The course begins with a series of expert lectures and is typically followed by an excursion. For their final assignment, students are challenged to create “art objects that materialise different aspects of time”.
Time is a central concept in our thinking, but has profoundly different meanings in different disciplines. During the course Big Questions in Time, students are encouraged to explore how these perspectives are different and focus on developing interdisciplinary skills to understand these differences and work on a number of case studies to apply this understanding to practical problems. Topics include measuring time, the historical development of the time concept, deep time, space-time, time and age, the reality of the present, past and future, time as a cultural concept and time as a social construct.
AUC lecturers Anco Lankreijer, Joost Krijnen and Dora Achourioti, in close collaboration with the Institute for Interdisciplinary Studies, developed this course for teaching interdisciplinary skills. Needless to say, the course ran into some unexpected twists due to the sudden outbreak of the coronavirus, which made teaching and learning about time into an adventure for both staff and students: trespassing into other disciplines, working with very different people, and of course teaching and learning online.
As time progressed, staff and students started experiencing time in new ways: students found themselves in different time zones, teachers had to be in two places at one time (at home and at work), and the flow of time itself was felt to be different. Time started becoming a pertinent issue.

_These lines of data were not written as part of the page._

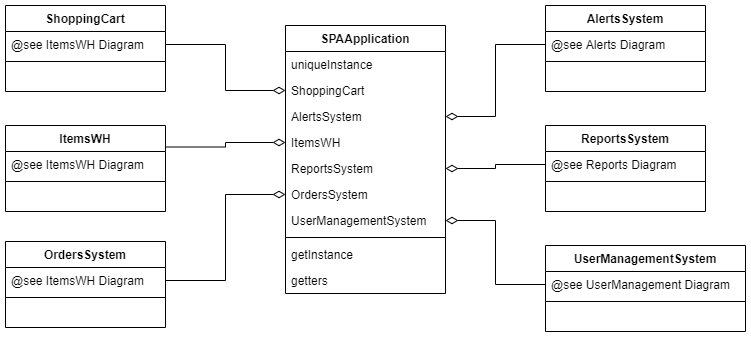
haimadrian/SE-Java-Project keeps this draw.io diagram as System Modeling/Class Diagram/SPAApplication.png. Above is the earlier version. Source tidied: cells renumbered, new cells last; positions are measured from the earlier drawing's top-left corner, leaving out a move shared by most shapes.
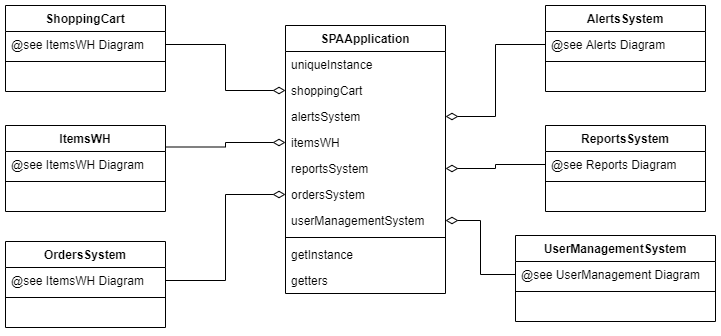
Above is the later version.

Diff of the diagram source:
```diff
@@ -8,22 +8,22 @@
     <mxCell id="3" value="uniqueInstance" style="text;strokeColor=none;fillColor=none;align=left;verticalAlign=top;spacingLeft=4;spacingRight=4;overflow=hidden;" parent="2" vertex="1">
       <mxGeometry y="26" width="160" height="26" as="geometry" />
     </mxCell>
-    <mxCell id="4" value="ShoppingCart" style="text;strokeColor=none;fillColor=none;align=left;verticalAlign=top;spacingLeft=4;spacingRight=4;overflow=hidden;points=[[0,0.5],[1,0.5]];portConstraint=eastwest;" parent="2" vertex="1">
+    <mxCell id="4" value="shoppingCart" style="text;strokeColor=none;fillColor=none;align=left;verticalAlign=top;spacingLeft=4;spacingRight=4;overflow=hidden;points=[[0,0.5],[1,0.5]];portConstraint=eastwest;" parent="2" vertex="1">
       <mxGeometry y="52" width="160" height="26" as="geometry" />
     </mxCell>
-    <mxCell id="5" value="AlertsSystem" style="text;strokeColor=none;fillColor=none;align=left;verticalAlign=top;spacingLeft=4;spacingRight=4;overflow=hidden;points=[[0,0.5],[1,0.5]];portConstraint=eastwest;" parent="2" vertex="1">
+    <mxCell id="5" value="alertsSystem" style="text;strokeColor=none;fillColor=none;align=left;verticalAlign=top;spacingLeft=4;spacingRight=4;overflow=hidden;points=[[0,0.5],[1,0.5]];portConstraint=eastwest;" parent="2" vertex="1">
       <mxGeometry y="78" width="160" height="26" as="geometry" />
     </mxCell>
-    <mxCell id="6" value="ItemsWH" style="text;strokeColor=none;fillColor=none;align=left;verticalAlign=top;spacingLeft=4;spacingRight=4;overflow=hidden;points=[[0,0.5],[1,0.5]];portConstraint=eastwest;" parent="2" vertex="1">
+    <mxCell id="6" value="itemsWH" style="text;strokeColor=none;fillColor=none;align=left;verticalAlign=top;spacingLeft=4;spacingRight=4;overflow=hidden;points=[[0,0.5],[1,0.5]];portConstraint=eastwest;" parent="2" vertex="1">
       <mxGeometry y="104" width="160" height="26" as="geometry" />
     </mxCell>
-    <mxCell id="7" value="ReportsSystem" style="text;strokeColor=none;fillColor=none;align=left;verticalAlign=top;spacingLeft=4;spacingRight=4;overflow=hidden;points=[[0,0.5],[1,0.5]];portConstraint=eastwest;" parent="2" vertex="1">
+    <mxCell id="7" value="reportsSystem" style="text;strokeColor=none;fillColor=none;align=left;verticalAlign=top;spacingLeft=4;spacingRight=4;overflow=hidden;points=[[0,0.5],[1,0.5]];portConstraint=eastwest;" parent="2" vertex="1">
       <mxGeometry y="130" width="160" height="26" as="geometry" />
     </mxCell>
-    <mxCell id="8" value="OrdersSystem" style="text;strokeColor=none;fillColor=none;align=left;verticalAlign=top;spacingLeft=4;spacingRight=4;overflow=hidden;points=[[0,0.5],[1,0.5]];portConstraint=eastwest;" parent="2" vertex="1">
+    <mxCell id="8" value="ordersSystem" style="text;strokeColor=none;fillColor=none;align=left;verticalAlign=top;spacingLeft=4;spacingRight=4;overflow=hidden;points=[[0,0.5],[1,0.5]];portConstraint=eastwest;" parent="2" vertex="1">
       <mxGeometry y="156" width="160" height="26" as="geometry" />
     </mxCell>
-    <mxCell id="9" value="UserManagementSystem" style="text;strokeColor=none;fillColor=none;align=left;verticalAlign=top;spacingLeft=4;spacingRight=4;overflow=hidden;points=[[0,0.5],[1,0.5]];portConstraint=eastwest;" parent="2" vertex="1">
+    <mxCell id="9" value="userManagementSystem" style="text;strokeColor=none;fillColor=none;align=left;verticalAlign=top;spacingLeft=4;spacingRight=4;overflow=hidden;points=[[0,0.5],[1,0.5]];portConstraint=eastwest;" parent="2" vertex="1">
       <mxGeometry y="182" width="160" height="26" as="geometry" />
     </mxCell>
     <mxCell id="10" style="line;strokeWidth=1;fillColor=none;align=left;verticalAlign=middle;spacingTop=-1;spacingLeft=3;spacingRight=3;labelPosition=right;" parent="2" vertex="1">
@@ -98,32 +98,32 @@
     <mxCell id="33" value=" " style="text;strokeColor=none;fillColor=none;align=left;verticalAlign=top;spacingLeft=4;spacingRight=4;overflow=hidden;" parent="30" vertex="1">
       <mxGeometry y="60" width="160" height="26" as="geometry" />
     </mxCell>
-    <mxCell id="34" value="UserManagementSystem" style="swimlane;fontStyle=1;align=center;verticalAlign=top;horizontal=1;startSize=26;" parent="1" vertex="1">
-      <mxGeometry x="540" y="240" width="200" height="86" as="geometry" />
+    <mxCell id="34" style="edgeStyle=orthogonalEdgeStyle;rounded=0;jettySize=auto;html=1;entryX=0;entryY=0.5;entryDx=0;entryDy=0;endArrow=none;endFill=0;endSize=10;startSize=10;startArrow=diamondThin;startFill=0;" parent="1" edge="1" source="5" target="27">
+      <mxGeometry relative="1" as="geometry" />
     </mxCell>
-    <mxCell id="35" value="@see UserManagement Diagram" style="text;strokeColor=none;fillColor=none;align=left;verticalAlign=top;spacingLeft=4;spacingRight=4;overflow=hidden;points=[[0,0.5],[1,0.5]];portConstraint=eastwest;" parent="34" vertex="1">
-      <mxGeometry y="26" width="200" height="26" as="geometry" />
+    <mxCell id="35" style="edgeStyle=orthogonalEdgeStyle;rounded=0;jettySize=auto;html=1;entryX=1;entryY=0.25;entryDx=0;entryDy=0;endArrow=none;endFill=0;endSize=10;startArrow=diamondThin;startFill=0;startSize=10;" parent="1" edge="1" source="6" target="14">
+      <mxGeometry relative="1" as="geometry" />
     </mxCell>
-    <mxCell id="36" style="line;strokeWidth=1;fillColor=none;align=left;verticalAlign=middle;spacingTop=-1;spacingLeft=3;spacingRight=3;labelPosition=right;" parent="34" vertex="1">
-      <mxGeometry y="52" width="200" height="8" as="geometry" />
+    <mxCell id="36" style="edgeStyle=orthogonalEdgeStyle;rounded=0;jettySize=auto;html=1;entryX=1;entryY=0.5;entryDx=0;entryDy=0;endArrow=none;endFill=0;endSize=10;startSize=10;startArrow=diamondThin;startFill=0;" parent="1" edge="1" source="8" target="19">
+      <mxGeometry relative="1" as="geometry" />
     </mxCell>
-    <mxCell id="37" value=" " style="text;strokeColor=none;fillColor=none;align=left;verticalAlign=top;spacingLeft=4;spacingRight=4;overflow=hidden;" parent="34" vertex="1">
-      <mxGeometry y="60" width="200" height="26" as="geometry" />
+    <mxCell id="37" style="edgeStyle=orthogonalEdgeStyle;rounded=0;jettySize=auto;html=1;entryX=0;entryY=0.5;entryDx=0;entryDy=0;endArrow=none;endFill=0;endSize=10;startSize=10;startArrow=diamondThin;startFill=0;" parent="1" edge="1" source="7" target="31">
+      <mxGeometry relative="1" as="geometry" />
     </mxCell>
-    <mxCell id="38" style="edgeStyle=orthogonalEdgeStyle;rounded=0;jettySize=auto;html=1;entryX=0;entryY=0.5;entryDx=0;entryDy=0;endArrow=none;endFill=0;endSize=10;startSize=10;startArrow=diamondThin;startFill=0;" parent="1" edge="1" source="5" target="27">
+    <mxCell id="38" style="edgeStyle=orthogonalEdgeStyle;rounded=0;jettySize=auto;html=1;entryX=0;entryY=0.5;entryDx=0;entryDy=0;endArrow=none;endFill=0;endSize=10;startSize=10;startArrow=diamondThin;startFill=0;" parent="1" edge="1" source="9" target="40">
       <mxGeometry relative="1" as="geometry" />
     </mxCell>
-    <mxCell id="39" style="edgeStyle=orthogonalEdgeStyle;rounded=0;jettySize=auto;html=1;entryX=1;entryY=0.25;entryDx=0;entryDy=0;endArrow=none;endFill=0;endSize=10;startArrow=diamondThin;startFill=0;startSize=10;" parent="1" edge="1" source="6" target="14">
-      <mxGeometry relative="1" as="geometry" />
+    <mxCell id="39" value="UserManagementSystem" style="swimlane;fontStyle=1;align=center;verticalAlign=top;horizontal=1;startSize=26;" parent="1" vertex="1">
+      <mxGeometry x="510" y="230" width="200" height="86" as="geometry" />
     </mxCell>
-    <mxCell id="40" style="edgeStyle=orthogonalEdgeStyle;rounded=0;jettySize=auto;html=1;entryX=1;entryY=0.5;entryDx=0;entryDy=0;endArrow=none;endFill=0;endSize=10;startSize=10;startArrow=diamondThin;startFill=0;" parent="1" edge="1" source="8" target="19">
-      <mxGeometry relative="1" as="geometry" />
+    <mxCell id="40" value="@see UserManagement Diagram" style="text;strokeColor=none;fillColor=none;align=left;verticalAlign=top;spacingLeft=4;spacingRight=4;overflow=hidden;points=[[0,0.5],[1,0.5]];portConstraint=eastwest;" parent="39" vertex="1">
+      <mxGeometry y="26" width="200" height="26" as="geometry" />
     </mxCell>
-    <mxCell id="41" style="edgeStyle=orthogonalEdgeStyle;rounded=0;jettySize=auto;html=1;entryX=0;entryY=0.5;entryDx=0;entryDy=0;endArrow=none;endFill=0;endSize=10;startSize=10;startArrow=diamondThin;startFill=0;" parent="1" edge="1" source="7" target="31">
-      <mxGeometry relative="1" as="geometry" />
+    <mxCell id="41" style="line;strokeWidth=1;fillColor=none;align=left;verticalAlign=middle;spacingTop=-1;spacingLeft=3;spacingRight=3;labelPosition=right;" parent="39" vertex="1">
+      <mxGeometry y="52" width="200" height="8" as="geometry" />
     </mxCell>
-    <mxCell id="42" style="edgeStyle=orthogonalEdgeStyle;rounded=0;jettySize=auto;html=1;entryX=0;entryY=0.5;entryDx=0;entryDy=0;endArrow=none;endFill=0;endSize=10;startSize=10;startArrow=diamondThin;startFill=0;" parent="1" edge="1" source="9" target="35">
-      <mxGeometry relative="1" as="geometry" />
+    <mxCell id="42" value=" " style="text;strokeColor=none;fillColor=none;align=left;verticalAlign=top;spacingLeft=4;spacingRight=4;overflow=hidden;" parent="39" vertex="1">
+      <mxGeometry y="60" width="200" height="26" as="geometry" />
     </mxCell>
   </root>
 </mxGraphModel>
```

In order to allow coursework to proceed as planned, the lecturers started developing creative ways to adapt the course, lessons and assignments. Students adapted with them, accepting the challenge and using new technologies to develop imaginative solutions to fit the circumstances. One could say that they adapted to the challenges of their time, moving lectures to virtual spacetime and learning a lot in the process. One of the most prevalent, physical components of the course, the excursion to Zaanse Schans, was instead transformed into a digital visit to the Museum of Time in Tehran which is rooted in the Persian tradition of timekeeping.
To add a ceremonious ending to the atypical first edition of the course, the lecturers and students were inspired to create their own museum with their self-produced installations manifesting time. If you can't join the official opening, visitors are invited to have a look at the digital museum and read more about their unique and artistic manifestations of time by following the link below.
Part of the Academic Core, all students take at least one Big Questions course during their time at AUC. These courses approach 'big questions' in science and society by examining theories and methods from the sciences, social sciences and humanities. By taking a Big Questions course, students transcend their major and develop interdisciplinary skills, such as the ability to collaborate in interdisciplinary teams and to recognise and integrate different disciplinary perspectives.